The atomic number of an element (symbolized as Z) is the number of protons in the nuclei of its atoms. The mass number (A) is the total number of nucleons (neutrons and protons). An isotope is made up of atoms of the same element (which by definition have a characteristic and fixed atomic number) that also have the same mass number. Different isotopes of an element arise from atoms with differing numbers of neutrons. Because of this, chemists need a way to represent specific isotopes of an element. Isotopes of an element have the same atomic number, but different mass numbers. The atomic number, when represented along with the symbol of an element, is shown as a leading subscript. The mass number is shown as a leading superscript. Since the element symbol implies an atomic number, the latter is often dropped, and an isotope as commonly represented textually with just the mass number and the element symbol (for example 14C or 18O).

Two Atoms Are Isotopes If

In the periodic table, the elements, represented as their symbols, are arranged in a particular pattern that reflects (as we will see) a regularity, or periodicity in their properties. Typically in the table, the element symbol is contained within its own small box, along with other information including the atomic number and the average atomic mass. The average atomic mass of an element represents the averages of its naturally occurring isotopic masses weighted according to their natural abundance. The formula for calculation of average atomic mass and illustration of its use is presented below.

How do the isotopic forms of an element differ from one another, physically and chemically? Isotopes are defined by their subatomic particle composition, which we will think of as a physical property. The chemistry of an element is determined by, in a general sense, the number of valence electrons its atoms possess. The number of valence electrons associated with a neutral atom is in turn determined by the number protons in the nucleus. Thus, two atomic nuclei could have the same number of protons, but different numbers of neutrons. Yet since the atoms they are part of would still have the same number of valence electrons, these two atoms would be chemically indistinguishable.*

Uses of isotopes

There are a wide variety of applications of isotopes in nuclear chemistry, medicine, biochemistry, anthropology, paleontology, and geology. Many such uses are based on the phenomenon of radioactivity, shown by some of the isotopes of many of the elements. Such radioactive isotopes are unstable, undergoing spontaneous nuclear decay processes at a rate determined by the half-life of the isotope. One example is the use of 14C - the isotope of carbon with six protons and eight neutrons, which has a half-life of 5730 years - as a basis for dating of materials derived from living organisms that are many thousands of years old. This technique, called radiocarbon dating, is used widely in geosciences and anthropology.

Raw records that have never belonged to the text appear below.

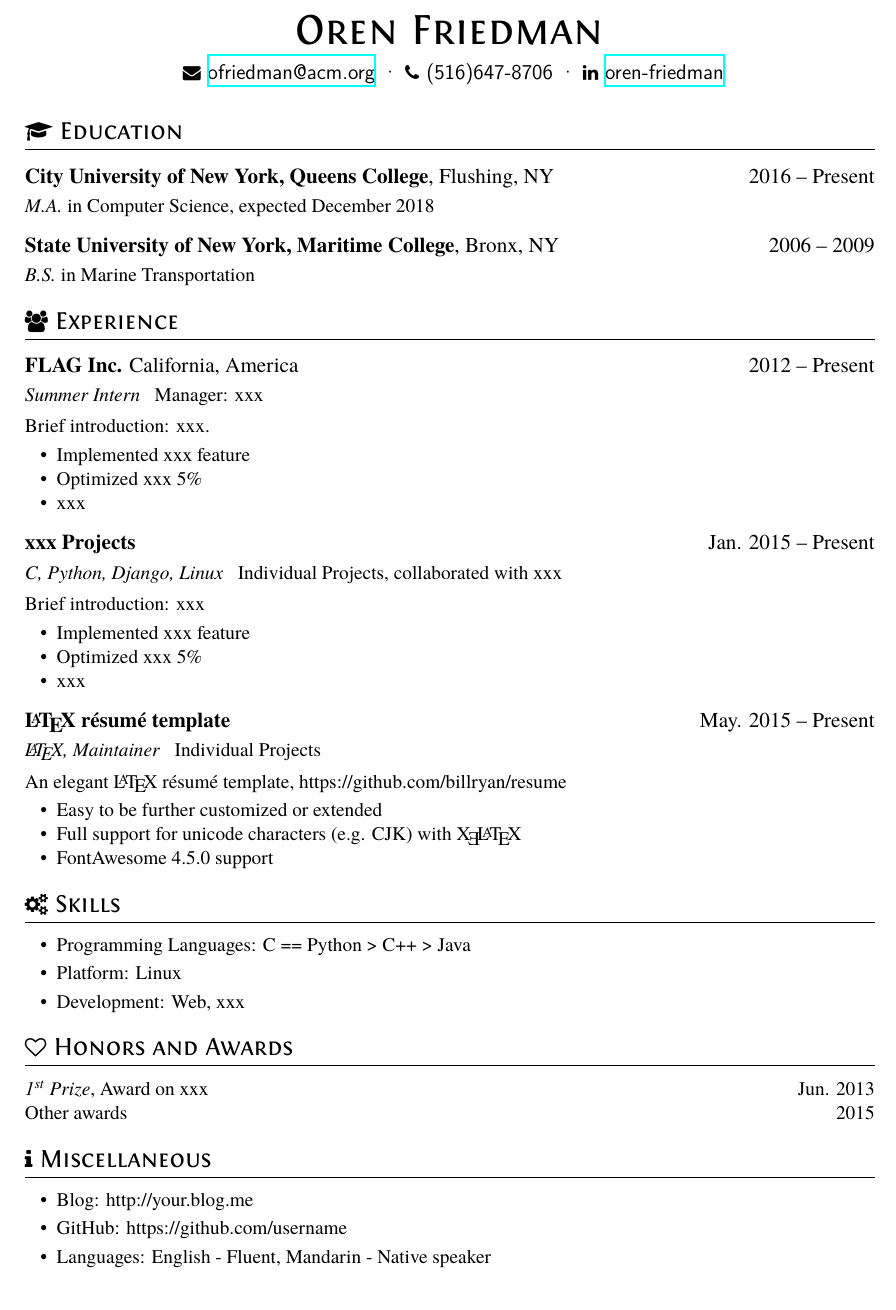
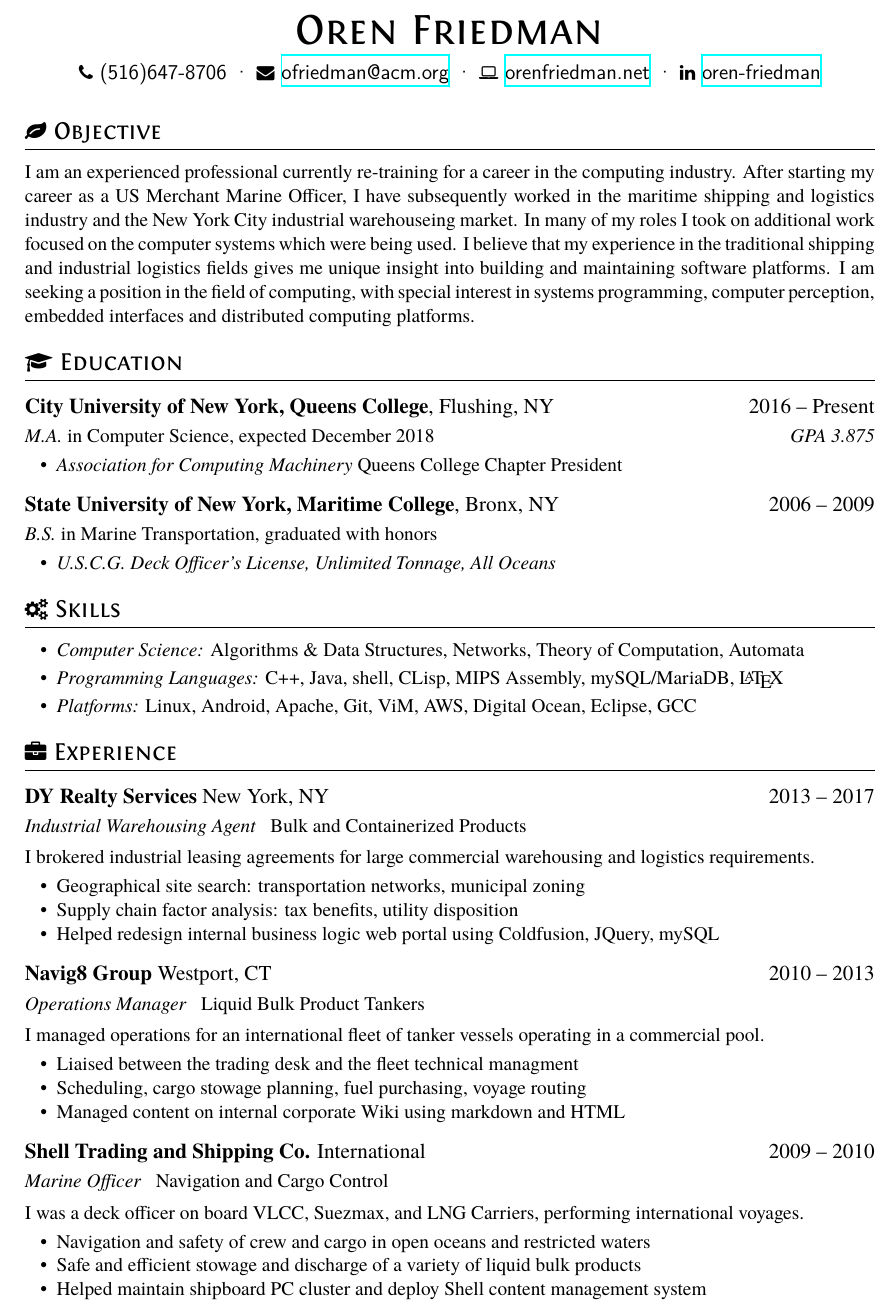
Before and after one commit to orenwf/resume, a LaTeX CV (resume.tex): part of the page, cut so that both start at the same text. Compiled offline with XeLaTeX.

Commit message:
updated resume.tex

```diff
--- a/resume.tex
+++ b/resume.tex
@@ -8,42 +8,59 @@
 \name{Oren Friedman}
 
 \basicInfo{
+  \phone{(516)647-8706} \textperiodcentered\
   \email{ofriedman@acm.org} \textperiodcentered\
-  \phone{(516)647-8706} \textperiodcentered\
-  \linkedin[oren-friedman]{https://www.linkedin.com/in/oren-friedman-467b511b}}
+  \faLaptop\ \href{http://orenfriedman.net}{orenfriedman.net} \textperiodcentered\
+  \linkedin[oren-friedman]{https://www.linkedin.com/in/oren-friedman-467b511b}
+  }
+
+\section{\faLeaf\ Objective}  I am an experienced professional currently re-training for a career in the computing industry. After starting my career as a US Merchant Marine Officer, I have subsequently worked in the maritime shipping and logistics industry and the New York City industrial warehouseing market. In many of my roles I took on additional work focused on the computer systems which were being used. I believe that my experience in the traditional shipping and industrial logistics fields gives me unique insight into building and maintaining software platforms. I am seeking a position in the field of computing, with special interest in systems programming, computer perception, embedded interfaces and distributed computing platforms.
 
 \section{\faGraduationCap\ Education}
 \datedsubsection{\textbf{City University of New York, Queens College}, Flushing, NY}{2016 -- Present}
-\textit{M.A.} in Computer Science, expected December 2018
+\textit{M.A.} in Computer Science, expected December 2018 \hfill \textit{GPA 3.875}
+\begin{itemize}
+  \item \textit{Association for Computing Machinery} Queens College Chapter President
+\end{itemize}
 \datedsubsection{\textbf{State University of New York, Maritime College}, Bronx, NY}{2006 -- 2009}
-\textit{B.S.} in Marine Transportation
-
-\section{\faUsers\ Experience}
-\datedsubsection{\textbf{FLAG Inc.} California, America}{2012 -- Present}
-\role{Summer Intern}{Manager: xxx}
-Brief introduction: xxx.
+\textit{B.S.} in Marine Transportation, graduated with honors
 \begin{itemize}
-  \item Implemented xxx feature
-  \item Optimized xxx 5\%
-  \item xxx
+  \item \textit{U.S.C.G. Deck Officer's License, Unlimited Tonnage, All Oceans}
 \end{itemize}
 
-\datedsubsection{\textbf{xxx Projects}}{Jan. 2015 -- Present}
-\role{C, Python, Django, Linux}{Individual Projects, collaborated with xxx}
-Brief introduction: xxx
-\begin{itemize}
-  \item Implemented xxx feature
-  \item Optimized xxx 5\%
-  \item xxx
+\section{\faCogs\ Skills}
+\begin{itemize}[parsep=0.5ex]
+  \item \textit{Computer Science:} Algorithms \& Data Structures, Networks, Theory of Computation, Automata
+  \item \textit{Programming Languages:} C++, Java, shell, CLisp, MIPS Assembly, mySQL/MariaDB, \LaTeX\
+  \item \textit{Platforms:} Linux, Android, Apache, Git, ViM, AWS, Digital Ocean, Eclipse, GCC
 \end{itemize}
 
-\datedsubsection{\textbf{\LaTeX\ résumé template}}{May. 2015 -- Present}
-\role{\LaTeX, Maintainer}{Individual Projects}
-An elegant \LaTeX\ résumé template, https://github.com/billryan/resume
+\section{\faBriefcase\ Experience}
+\datedsubsection{\textbf{DY Realty Services} New York, NY}{2013 -- 2017}
+\role{Industrial Warehousing Agent} {Bulk and Containerized Products}
+I brokered industrial leasing agreements for large commercial warehousing and logistics requirements.
 \begin{itemize}
-  \item Easy to be further customized or extended
-  \item Full support for unicode characters (e.g. CJK) with \XeLaTeX\
-  \item FontAwesome 4.5.0 support
+  \item Geographical site search: transportation networks, municipal zoning
+  \item Supply chain factor analysis: tax benefits, utility disposition
+  \item Helped redesign internal business logic web portal using Coldfusion, JQuery, mySQL
+\end{itemize}
+
+\datedsubsection{\textbf{Navig8 Group} Westport, CT}{2010 -- 2013}
+\role{Operations Manager} {Liquid Bulk Product Tankers}
+I managed operations for an international fleet of tanker vessels operating in a commercial pool.
+\begin{itemize}
+  \item Liaised between the trading desk and the fleet technical managment
+  \item Scheduling, cargo stowage planning, fuel purchasing, voyage routing
+  \item Managed content on internal corporate Wiki using markdown and HTML
+\end{itemize}
+
+\datedsubsection{\textbf{Shell Trading and Shipping Co.} International}{2009 -- 2010}
+\role{Marine Officer} {Navigation and Cargo Control}
+I was a deck officer on board VLCC, Suezmax, and LNG Carriers, performing international voyages.
+\begin{itemize}
+  \item Navigation and safety of crew and cargo in open oceans and restricted waters
+  \item Safe and efficient stowage and discharge of a variety of liquid bulk products
+  \item Helped maintain shipboard PC cluster and deploy Shell content management system
 \end{itemize}
 
 % Reference Test
@@ -53,23 +70,12 @@ An elegant \LaTeX\ résumé template, https://github.com/billryan/resume
 %  \item main contribution
 %\end{itemize}
 
-\section{\faCogs\ Skills}
-\begin{itemize}[parsep=0.5ex]
-  \item Programming Languages: C == Python > C++ > Java
-  \item Platform: Linux
-  \item Development: Web, xxx
-\end{itemize}
-
-\section{\faHeartO\ Honors and Awards}
-\datedline{\textit{\nth{1} Prize}, Award on xxx }{Jun. 2013}
-\datedline{Other awards}{2015}
-
-\section{\faInfo\ Miscellaneous}
-\begin{itemize}[parsep=0.5ex]
-  \item Blog: http://your.blog.me
-  \item GitHub: https://github.com/username
-  \item Languages: English - Fluent, Mandarin - Native speaker
-\end{itemize}
+%\section{\faInfo\ Miscellaneous}
+%\begin{itemize}[parsep=0.5ex]
+%  \item Blog: http://your.blog.me
+%  \item GitHub: https://github.com/username
+%  \item Languages: English - Fluent, Mandarin - Native speaker
+%\end{itemize}
 
 %% Reference
 %\newpage
```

Average atomic masses from natural abundances: The weighted-average calculation

The atomic masses given in the periodic table represent weighted averages based on the natural abundances of the isotopes of a given element. The formula for a weighted average is

Isotopes Are Atoms Of The Same Element With Different Numbers Of Which Results In Different Numbers

Here the xi's are the masses of the individual isotopes, and the wi's are the fractional abundances corresponding to the isotopes. Note that the weights must sum to 1 (equivalently the percent abundances must sum to 100%).

For example, chlorine exists in two isotopic forms, 35Cl and 37Cl. The mass of the 35Cl isotope is 34.97 amu and that of 37Cl is 36.97 amu. The abundances are 75.77% and 24.23%, repectively. Therefore in this case, the weighted average becomes

wa = (0.7577)(34.97 amu) + (0.2423)(36.97 amu) = 35.45 amu

The result of this calculation is the atomic mass of chlorine that appears in the periodic table.

* Actually, since isotopes of an element differ in atomic mass, they can be subtly distinguished by differences in reaction rates, or in physical processes - such as rate of diffusion - affected by mass.